Apple has announced its new iPhone 13, which can film “portrait mode” videos with a depth of field effect.
The new cinematic mode “anticipates when someone is about to enter the frame” and shifts focus to them, Apple said – something known as “pull focus”.
It is the only smartphone that lets users edit this effect after shooting, Apple boss Tim Cook said.
However, most other features on the new model were incremental updates over previous versions.
The event was also overshadowed by news of a new security flaw in Apple devices which could expose users’ messages.
Apple released a security patch on Monday for the previously-unknown flaw, which could let attackers access its iMessage service without the user clicking on a malicious link or file.
The new iPhone includes a faster A15 chip, a brighter display, and a battery life of up to 2.5 hours longer, and comes in new colours including pink, blue, “midnight starlight” and red.
The new iPhone will also have up to 500GB of storage with its lowest available storage rising to 128GB from previous models’ 64GB.
Apple was also keen to stress its green credentials, saying the phone used many recycled materials – including antenna lines made from plastic water bottles, it said.
The launch comes as buyers are keeping their phones for longer before upgrading. Investment firm Wedbush Securities estimates that around 250 million iPhone users have not upgraded their phones in 3.5 years.
Paolo Pescatore, an analyst at PP Foresight, said many have yet to experience modern features.
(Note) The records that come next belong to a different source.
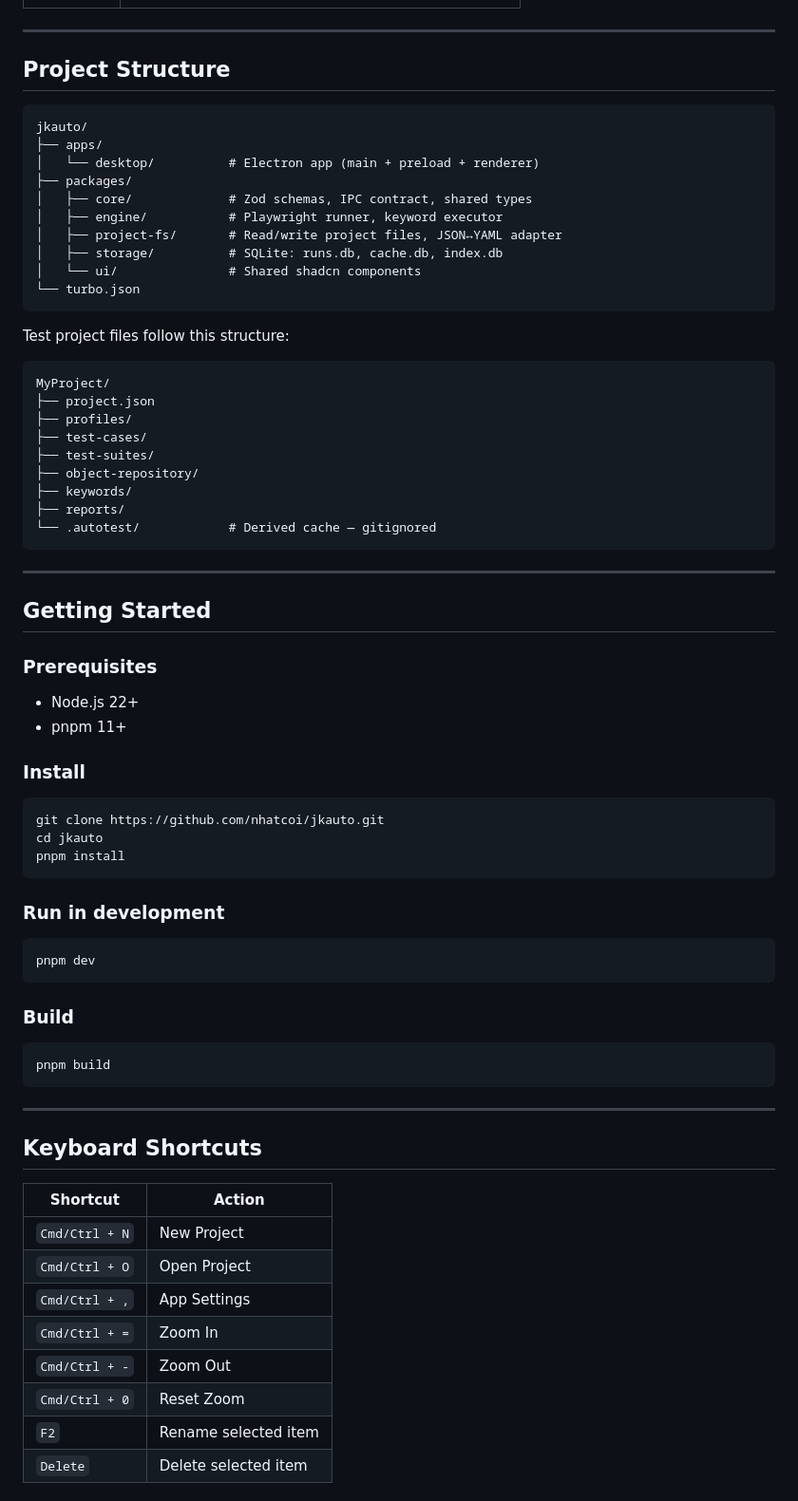
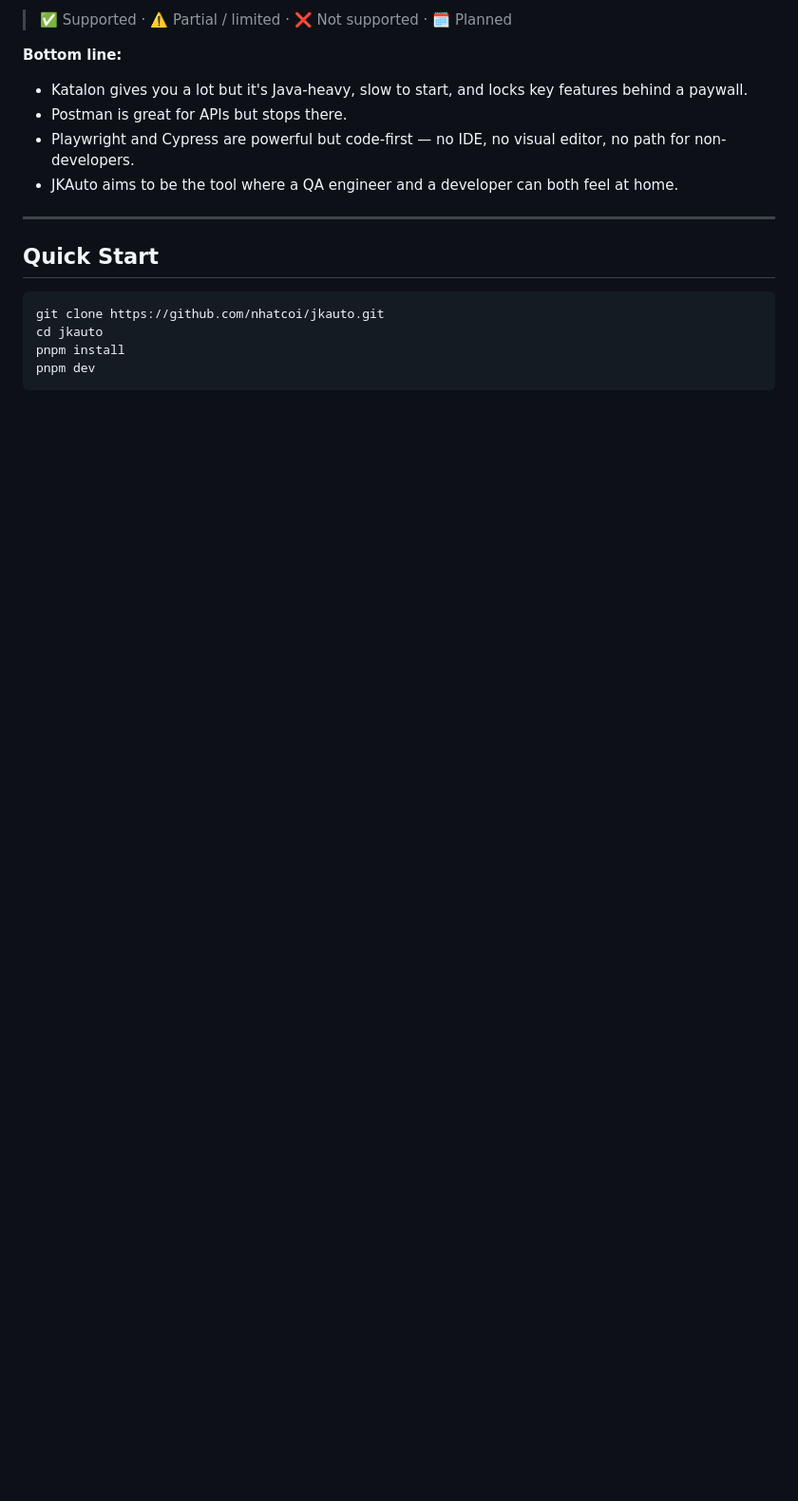
Before and after one commit to nhatcoi/jkauto, a Markdown page: README.md, the part around one of its changes. Shown at 95% size. Rendered like a GitHub page; blank space fills up the shorter version.

````diff
--- a/README.md
+++ b/README.md
@@ -65,76 +151,19 @@ JKAuto is an open-source desktop IDE for building, organizing, and running autom
+> ✅ Supported · ⚠️ Partial / limited · ❌ Not supported · 🗓 Planned
+
+**Bottom line:**
+- Katalon gives you a lot but it's Java-heavy, slow to start, and locks key features behind a paywall.
+- Postman is great for APIs but stops there.
+- Playwright and Cypress are powerful but code-first — no IDE, no visual editor, no path for non-developers.
+- JKAuto aims to be the tool where a QA engineer and a developer can both feel at home.
 
 ---
 
-## Project Structure
-
-```
-jkauto/
-├── apps/
-│   └── desktop/          # Electron app (main + preload + renderer)
-├── packages/
-│   ├── core/             # Zod schemas, IPC contract, shared types
-│   ├── engine/           # Playwright runner, keyword executor
-│   ├── project-fs/       # Read/write project files, JSON↔YAML adapter
-│   ├── storage/          # SQLite: runs.db, cache.db, index.db
-│   └── ui/               # Shared shadcn components
-└── turbo.json
-```
-
-Test project files follow this structure:
-
-```
-MyProject/
-├── project.json
-├── profiles/
-├── test-cases/
-├── test-suites/
-├── object-repository/
-├── keywords/
-├── reports/
-└── .autotest/            # Derived cache — gitignored
-```
-
----
-
-## Getting Started
-
-### Prerequisites
-
-- Node.js 22+
-- pnpm 11+
-
-### Install
+## Quick Start
 
 ```bash
 git clone https://github.com/nhatcoi/jkauto.git
 cd jkauto
 pnpm install
-```
-
-### Run in development
-
-```bash
 pnpm dev
 ```
 
-### Build
-
-```bash
-pnpm build
-```
-
----
-
-## Keyboard Shortcuts
-
-| Shortcut | Action |
-|---|---|
-| `Cmd/Ctrl + N` | New Project |
-| `Cmd/Ctrl + O` | Open Project |
-| `Cmd/Ctrl + ,` | App Settings |
-| `Cmd/Ctrl + =` | Zoom In |
-| `Cmd/Ctrl + -` | Zoom Out |
-| `Cmd/Ctrl + 0` | Reset Zoom |
-| `F2` | Rename selected item |
-| `Delete` | Delete selected item |
-
````
Also changed, not shown: other parts of README.md (+128 -62 lines).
“While many will see some upgrades as incremental, there are millions of users who have yet to upgrade to 5G. Therefore, this so called ‘supercycle’ moment is still relevant,” he said.
Smartphone shipments worldwide.
Millions of units shipped.
The 5G connectivity is only available on the iPhone 12, released last year, and the newly-announced models.
In the second quarter of this year, Apple shipped 25.9% of all 5G handsets in the world, according to analyst firm IDC.
Marta Pinto, senior research manager at IDC, said: “With the new portfolio, this number will grow and consolidate the dominance of Apple in that space.”
“Not being the first [to launch a 5G phone] paid off.”
Apple also launched an iPhone 13 Mini, Pro and Pro Max.
The iPhone 13 Pro and Pro Max contain three cameras and what Apple calls “its most advanced camera system yet”.
Its premium models include a Super Retina XDR display and ProMotion – which delivers adaptive refresh rates of up to 120Hz.
This allows for smoother scrolling, animations, and gameplay.
The iPhone 13 mini starts at £679, with the iPhone 13 starting at £779. The iPhone 13 Pro starts at £949, and the larger Pro Max £1,049.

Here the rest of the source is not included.